Problem to solve:
Every line in the data below that has the word "framer" should be returned.

Provided data:
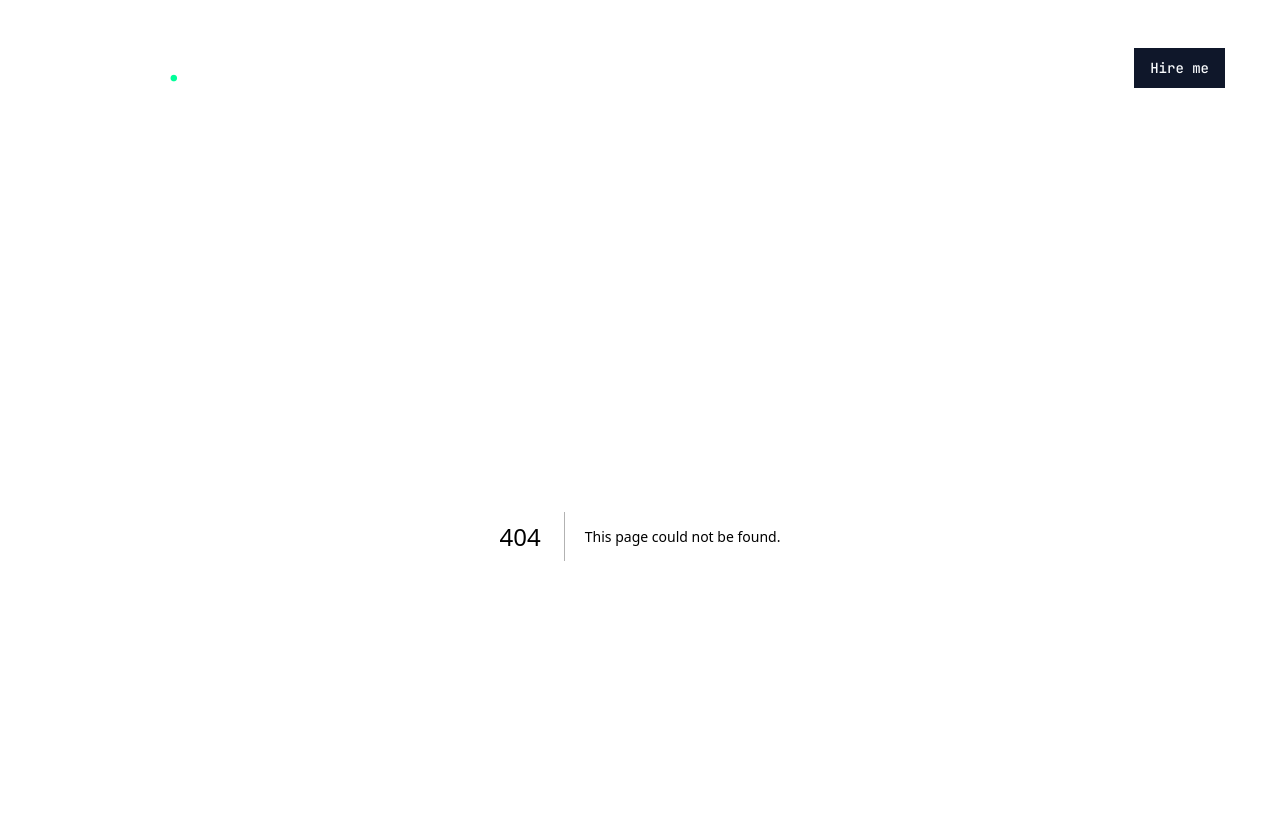
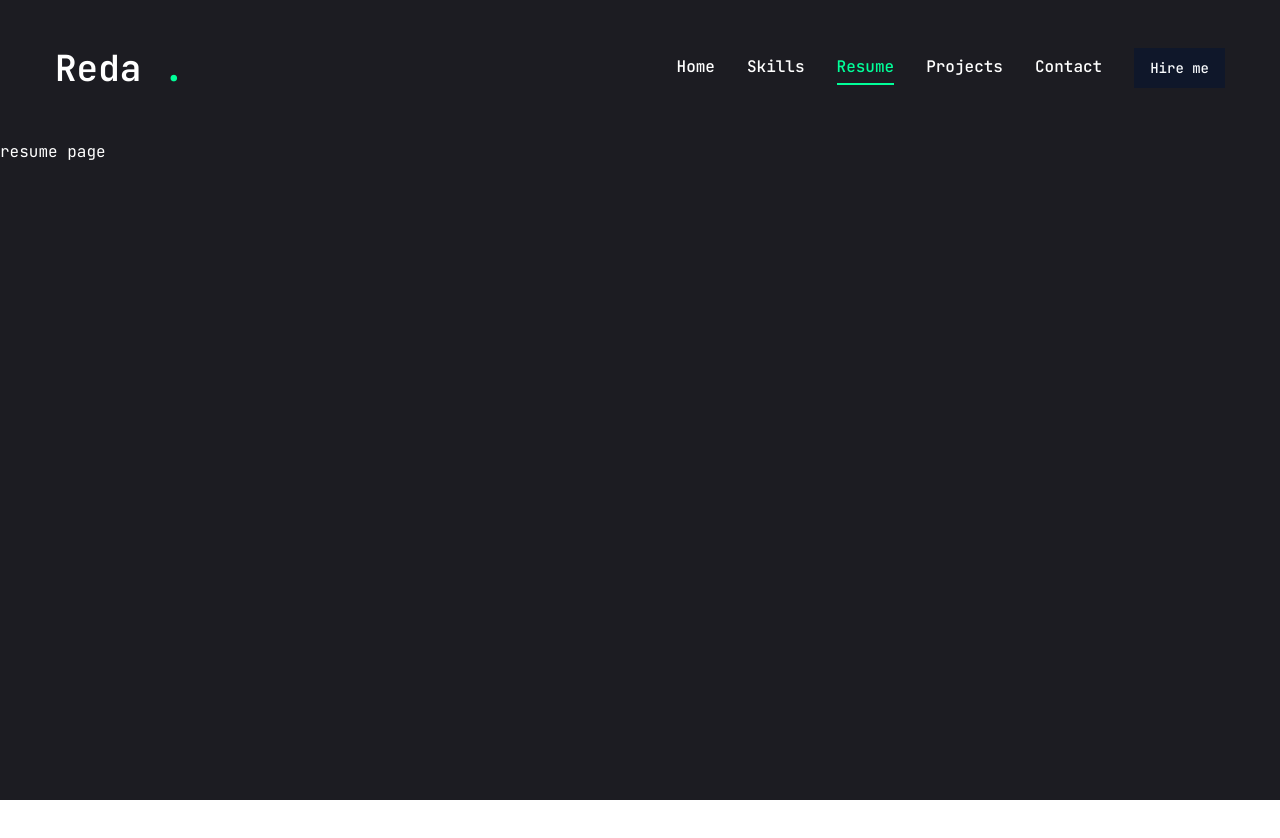
Before and after one commit to BelfaidaMedReda/my_portfolio, a Next.js app: page /resume in a window 1280 px wide. Before the commit this address had no page. Shown: the top 838 px of the page. After the commit the page ends 800 px from the top, so only its background shows below. Built offline with nearby package versions, Linux system fonts and the light colour scheme.

Commit message:
new commit

```diff
--- /dev/null
+++ b/app/contact/page.jsx
@@ -0,0 +1,5 @@
+const Contact = () => {
+    return <div>contact page</div>;
+};
+
+export default Contact;
--- a/app/layout.jsx
+++ b/app/layout.jsx
@@ -3,6 +3,8 @@
 
 //components
 import Header from "@/components/ui/Header";
+import PageTransition from "@/components/ui/PageTransition";
+import { StairTransition } from "@/components/ui/StairTransition";
 
 const jetbrainsMono = JetBrains_Mono({
   subsets: ["latin"],
@@ -21,8 +23,9 @@
     <html lang="en">
       <body className={jetbrainsMono.variable}>
         <Header />
-        {children}
-      </body>
+        <StairTransition/>
+        <PageTransition>{children}</PageTransition>
+    </body>
     </html>
   );
 }
--- /dev/null
+++ b/app/projects/page.jsx
@@ -0,0 +1,5 @@
+const Projects = () => {
+    return <div>projects page</div>;
+};
+
+export default Projects;
--- /dev/null
+++ b/app/resume/page.jsx
@@ -0,0 +1,5 @@
+const Resume = () => {
+    return <div>resume page</div>;
+};
+
+export default Resume;
--- /dev/null
+++ b/app/skills/page.jsx
@@ -0,0 +1,5 @@
+const Skills = () => {
+    return <div>skills page</div>;
+};
+
+export default Skills;
--- a/components/ui/Nav.jsx
+++ b/components/ui/Nav.jsx
@@ -11,8 +11,8 @@
     },
 
     {
-        name:"services",
-        path:"/services",
+        name:"skills",
+        path:"/skills",
     },
 
     {
@@ -21,8 +21,8 @@
     },
 
     {
-        name:"work",
-        path:"/work",
+        name:"projects",
+        path:"/projects",
     },
 
     {
@@ -36,12 +36,18 @@
 
 
 const Nav = () => {
+    const pathname=usePathname();
     return(
     <nav className="flex gap-8">
         {links.map((link,index)=>{
             return (
-                <Link href={link.path} key={index}>
-                    {link.name}
+                <Link href={link.path}
+                key={index}
+                className={`${
+                link.path===pathname && "text-accent border-b-2 border-accent"
+                } capitalize font-medium hover:text-accent transition-all`}
+                >
+                {link.name}
                 </Link>
             );
         })}
--- /dev/null
+++ b/components/ui/PageTransition.jsx
@@ -0,0 +1,26 @@
+"use client";
+
+import { AnimatePresence, motion } from "framer-motion";
+import { usePathname } from "next/navigation";
+
+
+
+const PageTransition = ({children}) => {
+    const pathname = usePathname();
+    return (
+        <AnimatePresence>
+        <div key={pathname}>
+            <motion.div
+            initial={{ opacity: 1}}
+            animate={{
+                opacity: 0,
+                transition:{ delay: 1,duration:0.4,ease:"easeInOut"},
+            }}
+            className="h-screen w-screen fixed bg-primary top-0 pointer-events-none"
+            />
+            {children}
+        </div>
+        </AnimatePresence>
+    );
+};
+export default PageTransition;
--- /dev/null
+++ b/components/ui/StairTransition.jsx
@@ -0,0 +1,24 @@
+"use client";
+
+import { AnimatePresence } from "framer-motion";
+import { usePathname } from "next/navigation";
+
+//components
+import { Stairs } from "./Stairs";
+
+export const StairTransition = () => {
+    const pathname = usePathname();
+    return (
+        <>
+            <AnimatePresence mode="wait">
+                <div key={pathname}>
+                    <div className="h-screen w-screen fixed top-0 left-0 right-0
+                    pointer-events-none z-40 flex">
+                    <Stairs />
+                    </div>
+                </div>
+            </AnimatePresence>
+
+        </>
+    )
+}
--- /dev/null
+++ b/components/ui/Stairs.jsx
@@ -0,0 +1,51 @@
+import { animate, motion } from "framer-motion"
+
+//variants
+const stairAnimation = {
+    initial: {
+        top:"0%",
+    },
+    animate:{
+        top:"100%",
+    },
+    exit: {
+        top: ["100%","0%"]
+    },
+};
+
+
+
+const reverseIndex = (index) => {
+    const totalSteps = 6;
+    return totalSteps-index-1;
+};
+
+
+export const Stairs = () => {
+  return (
+    <>
+      {/* render 6 motion divs, each reprensting a step of stairs,
+    each div will have the same animation defined by the stairsAnimation object.
+    The delay for each div is calculated sinamically based on it's reversed index,
+    creating a staggered effect with decreasing delay for each subsequent step.
+    */}
+      {[...Array(6)].map((_,index) =>{
+        return(<motion.div
+            key={index}
+            variants={stairAnimation}
+            initial="initial"
+            animate="animate"
+            exit="exit"
+            transition={{
+                duration:0.4,
+                ease: "easeInOut",
+                delay: reverseIndex(index)*0.1,
+
+            }}
+            className="h-full w-full bg-white relative"
+        />
+        );
+       })}
+    </>
+  );
+};
--- a/package.json
+++ b/package.json
@@ -17,6 +17,7 @@
     "@radix-ui/react-tooltip": "^1.1.2",
     "class-variance-authority": "^0.7.0",
     "clsx": "^2.1.1",
+    "framer-motion": "^11.9.0",
     "lucide-react": "^0.446.0",
     "next": "14.2.13",
     "react": "^18",
```
Also changed, not shown: 1 other file (tests, documents, lock files or other folders).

The answer:
+import { AnimatePresence, motion } from "framer-motion";
+import { AnimatePresence } from "framer-motion";
+import { animate, motion } from "framer-motion"
+    "framer-motion": "^11.9.0",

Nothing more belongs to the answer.